As a freelancer working with a home improvement business, I was tasked with working with various departments on communications projects. I noticed there were constantly changing “rules” about what people needed to do to provide customer service and meet different department needs.
Throughout the course of a couple of weeks, I learned about tons of ways people had to “check” with each other in order to schedule and document projects – since different people had different ideas about how things should be done. Assumptions, accusations, and customer complaints were common.
The team leader who had been there awhile barely knew how the computer system worked that the team relied on to schedule projects, so he was of little help.
Here’s an example of just one of the many frustrating conversations I had with the client’s staff:
Me: Have you followed up on this customer concern that I sent you an e-mail about a few days ago? The customer called again to follow up and said she hadn’t heard from anyone.
I received a jumbled, confused response:
Client: The customer should know better than to ask about that, I mean, it’s complicated.
Then, someone from the office rushed over to my desk to further explain the issue without any resolution, looking alarmed and angry. I e-mailed the associate again to gain further clarification.
Me: Are you going to call the customer, then?
Client: I KNOW HOW TO DO MY JOB!
I might also add that yelling, high-pressure drama, and offensive language was common at this office. I left shortly after.
I work for a small company where the boss went on vacation for a week. He left me with a months worth of projects to complete in that time with the expectation, “see what you can get done in a week.” Seemed reasonable. This week he came back.
Me: How was your vacation?
Client: Good. How was yours?
Me: …um, I wasn’t on vacation. I was here working on projects.

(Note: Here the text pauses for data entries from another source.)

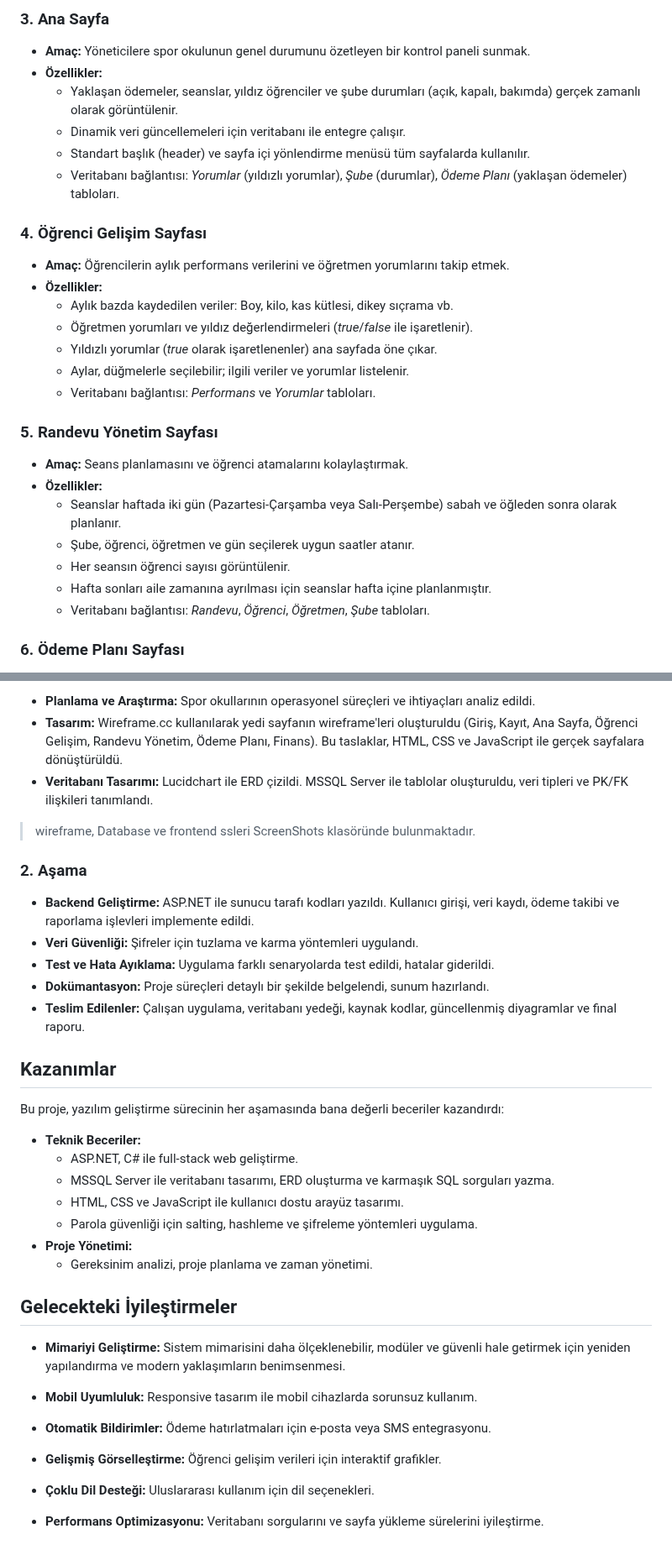
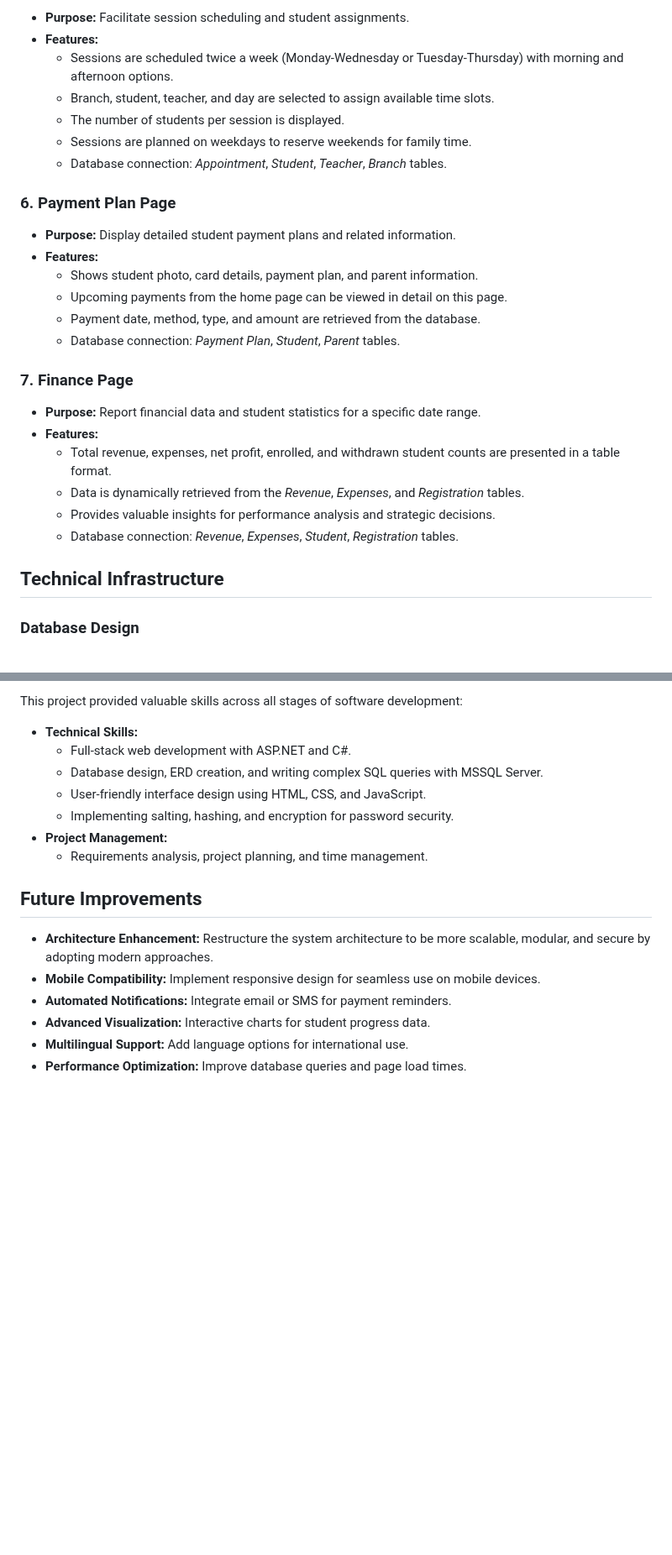
Before and after one commit to mehmettguzell/MyProjects, a Markdown page: Sports_Tracking_Web_App/README.md, 2 parts joined by grey strips. Shown at 84% size. GitHub-like rendering; blank space fills up the shorter version.

```diff
--- a/Sports_Tracking_Web_App/README.md
+++ b/Sports_Tracking_Web_App/README.md
@@ -49,32 +65,31 @@ Uygulama, spor okullarının ihtiyaçlarına yönelik aşağıdaki modülleri ve
 
-### 3. Ana Sayfa
+- **Purpose:** Facilitate session scheduling and student assignments.
+- **Features:**
+  - Sessions are scheduled twice a week (Monday-Wednesday or Tuesday-Thursday) with morning and afternoon options.
+  - Branch, student, teacher, and day are selected to assign available time slots.
+  - The number of students per session is displayed.
+  - Sessions are planned on weekdays to reserve weekends for family time.
+  - Database connection: *Appointment*, *Student*, *Teacher*, *Branch* tables.
 
-- **Amaç:** Yöneticilere spor okulunun genel durumunu özetleyen bir kontrol paneli sunmak.
-- **Özellikler:**
-  - Yaklaşan ödemeler, seanslar, yıldız öğrenciler ve şube durumları (açık, kapalı, bakımda) gerçek zamanlı olarak görüntülenir.
-  - Dinamik veri güncellemeleri için veritabanı ile entegre çalışır.
-  - Standart başlık (header) ve sayfa içi yönlendirme menüsü tüm sayfalarda kullanılır.
-  - Veritabanı bağlantısı: *Yorumlar* (yıldızlı yorumlar), *Şube* (durumlar), *Ödeme Planı* (yaklaşan ödemeler) tabloları.
+### 6. Payment Plan Page
 
-### 4. Öğrenci Gelişim Sayfası
+- **Purpose:** Display detailed student payment plans and related information.
+- **Features:**
+  - Shows student photo, card details, payment plan, and parent information.
+  - Upcoming payments from the home page can be viewed in detail on this page.
+  - Payment date, method, type, and amount are retrieved from the database.
+  - Database connection: *Payment Plan*, *Student*, *Parent* tables.
 
-- **Amaç:** Öğrencilerin aylık performans verilerini ve öğretmen yorumlarını takip etmek.
-- **Özellikler:**
-  - Aylık bazda kaydedilen veriler: Boy, kilo, kas kütlesi, dikey sıçrama vb.
-  - Öğretmen yorumları ve yıldız değerlendirmeleri (*true*/*false* ile işaretlenir).
-  - Yıldızlı yorumlar (*true* olarak işaretlenenler) ana sayfada öne çıkar.
-  - Aylar, düğmelerle seçilebilir; ilgili veriler ve yorumlar listelenir.
-  - Veritabanı bağlantısı: *Performans* ve *Yorumlar* tabloları.
+### 7. Finance Page
 
-### 5. Randevu Yönetim Sayfası
+- **Purpose:** Report financial data and student statistics for a specific date range.
+- **Features:**
+  - Total revenue, expenses, net profit, enrolled, and withdrawn student counts are presented in a table format.
+  - Data is dynamically retrieved from the *Revenue*, *Expenses*, and *Registration* tables.
+  - Provides valuable insights for performance analysis and strategic decisions.
+  - Database connection: *Revenue*, *Expenses*, *Student*, *Registration* tables.
 
-- **Amaç:** Seans planlamasını ve öğrenci atamalarını kolaylaştırmak.
-- **Özellikler:**
-  - Seanslar haftada iki gün (Pazartesi-Çarşamba veya Salı-Perşembe) sabah ve öğleden sonra olarak planlanır.
-  - Şube, öğrenci, öğretmen ve gün seçilerek uygun saatler atanır.
-  - Her seansın öğrenci sayısı görüntülenir.
-  - Hafta sonları aile zamanına ayrılması için seanslar hafta içine planlanmıştır.
-  - Veritabanı bağlantısı: *Randevu*, *Öğrenci*, *Öğretmen*, *Şube* tabloları.
+## Technical Infrastructure
 
-### 6. Ödeme Planı Sayfası
+### Database Design
 
@@ -106,34 +120,19 @@ Veritabanın, Diagramı, Ana tabloları ve veri tipleri aşağıdaki görsellerd
 
-- **Planlama ve Araştırma:** Spor okullarının operasyonel süreçleri ve ihtiyaçları analiz edildi.
-- **Tasarım:** Wireframe.cc kullanılarak yedi sayfanın wireframe'leri oluşturuldu (Giriş, Kayıt, Ana Sayfa, Öğrenci Gelişim, Randevu Yönetim, Ödeme Planı, Finans). Bu taslaklar, HTML, CSS ve JavaScript ile gerçek sayfalara dönüştürüldü.
-- **Veritabanı Tasarımı:** Lucidchart ile ERD çizildi. MSSQL Server ile tablolar oluşturuldu, veri tipleri ve PK/FK ilişkileri tanımlandı.
+This project provided valuable skills across all stages of software development:
 
-> wireframe, Database ve frontend ssleri ScreenShots klasöründe bulunmaktadır.
-### 2. Aşama
+- **Technical Skills:**
+  - Full-stack web development with ASP.NET and C#.
+  - Database design, ERD creation, and writing complex SQL queries with MSSQL Server.
+  - User-friendly interface design using HTML, CSS, and JavaScript.
+  - Implementing salting, hashing, and encryption for password security.
+- **Project Management:**
+  - Requirements analysis, project planning, and time management.
 
-- **Backend Geliştirme:** ASP.NET ile sunucu tarafı kodları yazıldı. Kullanıcı girişi, veri kaydı, ödeme takibi ve raporlama işlevleri implemente edildi.
-- **Veri Güvenliği:** Şifreler için tuzlama ve karma yöntemleri uygulandı.
-- **Test ve Hata Ayıklama:** Uygulama farklı senaryolarda test edildi, hatalar giderildi.
-- **Dokümantasyon:** Proje süreçleri detaylı bir şekilde belgelendi, sunum hazırlandı.
-- **Teslim Edilenler:** Çalışan uygulama, veritabanı yedeği, kaynak kodlar, güncellenmiş diyagramlar ve final raporu.
+## Future Improvements
 
-## Kazanımlar
-Bu proje, yazılım geliştirme sürecinin her aşamasında bana değerli beceriler kazandırdı:
-
-- **Teknik Beceriler:**
-  - ASP.NET, C# ile full-stack web geliştirme.
-  - MSSQL Server ile veritabanı tasarımı, ERD oluşturma ve karmaşık SQL sorguları yazma.
-  - HTML, CSS ve JavaScript ile kullanıcı dostu arayüz tasarımı.
-  - Parola güvenliği için salting, hashleme ve şifreleme yöntemleri uygulama.
-- **Proje Yönetimi:**
-  - Gereksinim analizi, proje planlama ve zaman yönetimi.
-
-## Gelecekteki İyileştirmeler
-
-- **Mimariyi Geliştirme:** Sistem mimarisini daha ölçeklenebilir, modüler ve güvenli hale getirmek için yeniden yapılandırma ve modern yaklaşımların benimsenmesi.
-
-- **Mobil Uyumluluk:** Responsive tasarım ile mobil cihazlarda sorunsuz kullanım.
-- **Otomatik Bildirimler:** Ödeme hatırlatmaları için e-posta veya SMS entegrasyonu.
-- **Gelişmiş Görselleştirme:** Öğrenci gelişim verileri için interaktif grafikler.
-- **Çoklu Dil Desteği:** Uluslararası kullanım için dil seçenekleri.
-- **Performans Optimizasyonu:** Veritabanı sorgularını ve sayfa yükleme sürelerini iyileştirme.
+- **Architecture Enhancement:** Restructure the system architecture to be more scalable, modular, and secure by adopting modern approaches.
+- **Mobile Compatibility:** Implement responsive design for seamless use on mobile devices.
+- **Automated Notifications:** Integrate email or SMS for payment reminders.
+- **Advanced Visualization:** Interactive charts for student progress data.
+- **Multilingual Support:** Add language options for international use.
+- **Performance Optimization:** Improve database queries and page load times.
```
Also changed, not shown: other parts of Sports_Tracking_Web_App/README.md (+64 -49 lines).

Client: Well… let’s face it. When I’m not here, nothing gets done. Unless you got everything I left you with finished, then you were pretty much on vacation.
Later in the day he dropped hints about removing “some” holidays and/or vacation time to accommodate the “lack of work that got done while he was gone.”
I am a proofreader and a client emailed me about reviewing his first book.
Client: I am a first-time self-publisher and writer looking for a proofreader. I’m writing in the AP style. I am looking to pair with someone just beginning as a proofreader, just as I am starting as a self-published writer.
Me: Great! I’m more experienced than just starting out, but I’d love to help you with your book. Here are my rates.
Client: Oh, I was just hoping I could proofread something for you in return.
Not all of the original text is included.